Data extracts
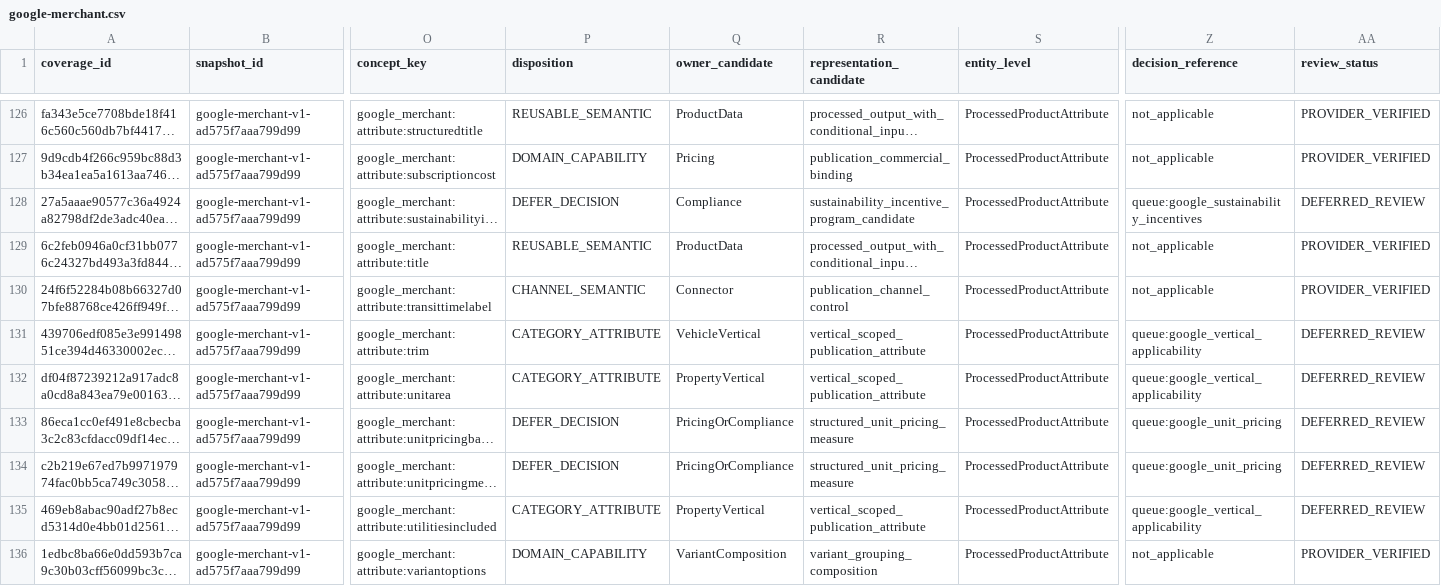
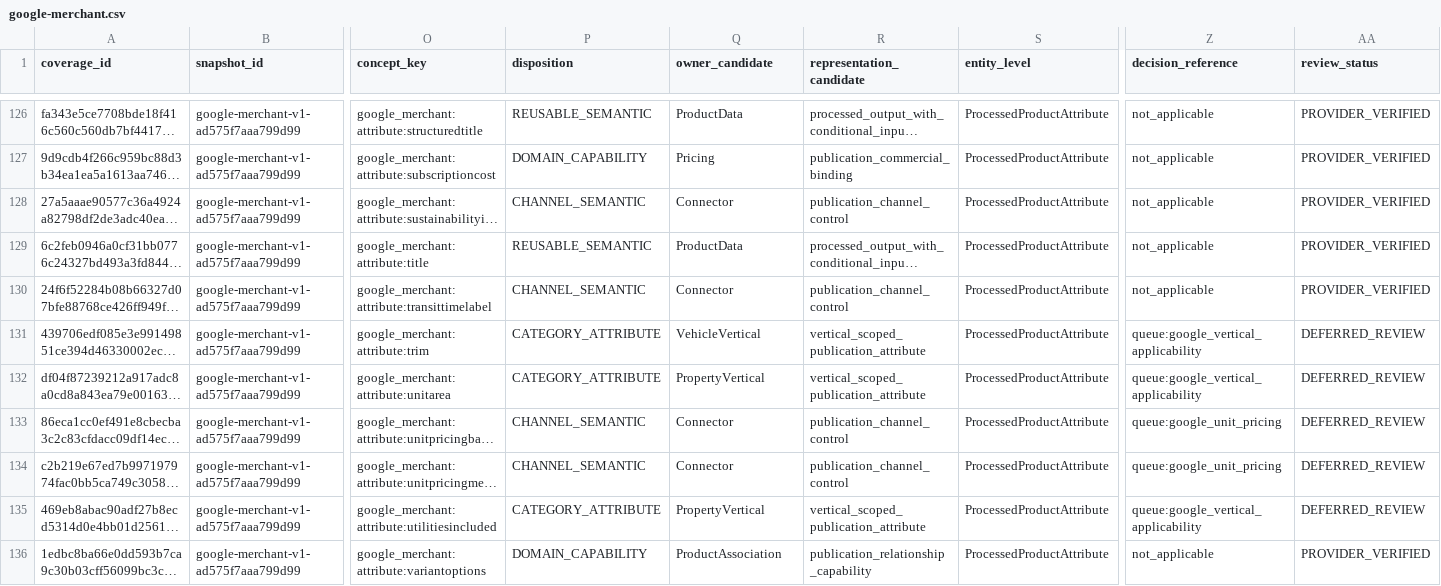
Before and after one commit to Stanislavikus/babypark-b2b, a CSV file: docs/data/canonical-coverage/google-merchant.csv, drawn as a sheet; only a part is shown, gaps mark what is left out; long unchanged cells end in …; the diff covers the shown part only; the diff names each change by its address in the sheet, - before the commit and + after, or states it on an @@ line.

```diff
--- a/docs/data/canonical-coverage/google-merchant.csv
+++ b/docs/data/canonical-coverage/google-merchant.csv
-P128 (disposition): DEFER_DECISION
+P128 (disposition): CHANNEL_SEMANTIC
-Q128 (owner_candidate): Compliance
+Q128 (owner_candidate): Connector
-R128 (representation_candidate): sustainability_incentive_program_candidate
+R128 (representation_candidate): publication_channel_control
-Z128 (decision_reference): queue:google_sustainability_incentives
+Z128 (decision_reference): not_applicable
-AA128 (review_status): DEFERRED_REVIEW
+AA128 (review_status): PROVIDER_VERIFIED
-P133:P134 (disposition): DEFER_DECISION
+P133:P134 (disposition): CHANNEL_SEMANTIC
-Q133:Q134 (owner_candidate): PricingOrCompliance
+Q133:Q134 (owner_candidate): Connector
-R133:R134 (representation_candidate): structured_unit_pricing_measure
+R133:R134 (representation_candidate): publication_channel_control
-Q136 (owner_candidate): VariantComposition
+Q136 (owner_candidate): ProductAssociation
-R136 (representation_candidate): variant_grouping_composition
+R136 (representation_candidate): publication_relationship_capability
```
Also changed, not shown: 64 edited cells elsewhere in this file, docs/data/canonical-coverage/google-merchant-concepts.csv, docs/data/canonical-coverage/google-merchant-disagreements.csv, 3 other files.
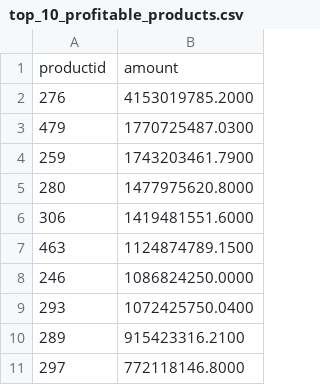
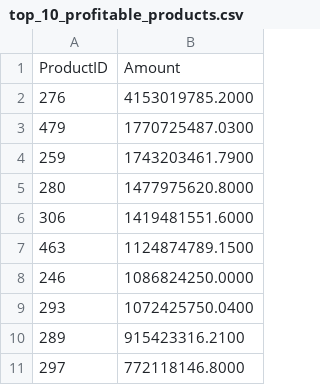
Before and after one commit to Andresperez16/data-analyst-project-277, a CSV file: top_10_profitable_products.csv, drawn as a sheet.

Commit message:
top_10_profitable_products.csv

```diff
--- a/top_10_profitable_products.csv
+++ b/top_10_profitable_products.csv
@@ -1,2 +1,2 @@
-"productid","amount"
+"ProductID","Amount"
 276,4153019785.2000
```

What to work on
Start at the first line and set down all of the data exactly, passing over the pictures.

Your solution
Before and after one commit to Stanislavikus/babypark-b2b, a CSV file: docs/data/canonical-coverage/google-merchant.csv, drawn as a sheet; only a part is shown, gaps mark what is left out; long unchanged cells end in …; the diff covers the shown part only; the diff names each change by its address in the sheet, - before the commit and + after, or states it on an @@ line.

```diff
--- a/docs/data/canonical-coverage/google-merchant.csv
+++ b/docs/data/canonical-coverage/google-merchant.csv
-P128 (disposition): DEFER_DECISION
+P128 (disposition): CHANNEL_SEMANTIC
-Q128 (owner_candidate): Compliance
+Q128 (owner_candidate): Connector
-R128 (representation_candidate): sustainability_incentive_program_candidate
+R128 (representation_candidate): publication_channel_control
-Z128 (decision_reference): queue:google_sustainability_incentives
+Z128 (decision_reference): not_applicable
-AA128 (review_status): DEFERRED_REVIEW
+AA128 (review_status): PROVIDER_VERIFIED
-P133:P134 (disposition): DEFER_DECISION
+P133:P134 (disposition): CHANNEL_SEMANTIC
-Q133:Q134 (owner_candidate): PricingOrCompliance
+Q133:Q134 (owner_candidate): Connector
-R133:R134 (representation_candidate): structured_unit_pricing_measure
+R133:R134 (representation_candidate): publication_channel_control
-Q136 (owner_candidate): VariantComposition
+Q136 (owner_candidate): ProductAssociation
-R136 (representation_candidate): variant_grouping_composition
+R136 (representation_candidate): publication_relationship_capability
```
Also changed, not shown: 64 edited cells elsewhere in this file, docs/data/canonical-coverage/google-merchant-concepts.csv, docs/data/canonical-coverage/google-merchant-disagreements.csv, 3 other files.
Before and after one commit to Andresperez16/data-analyst-project-277, a CSV file: top_10_profitable_products.csv, drawn as a sheet.

Commit message:
top_10_profitable_products.csv

```diff
--- a/top_10_profitable_products.csv
+++ b/top_10_profitable_products.csv
@@ -1,2 +1,2 @@
-"productid","amount"
+"ProductID","Amount"
 276,4153019785.2000
```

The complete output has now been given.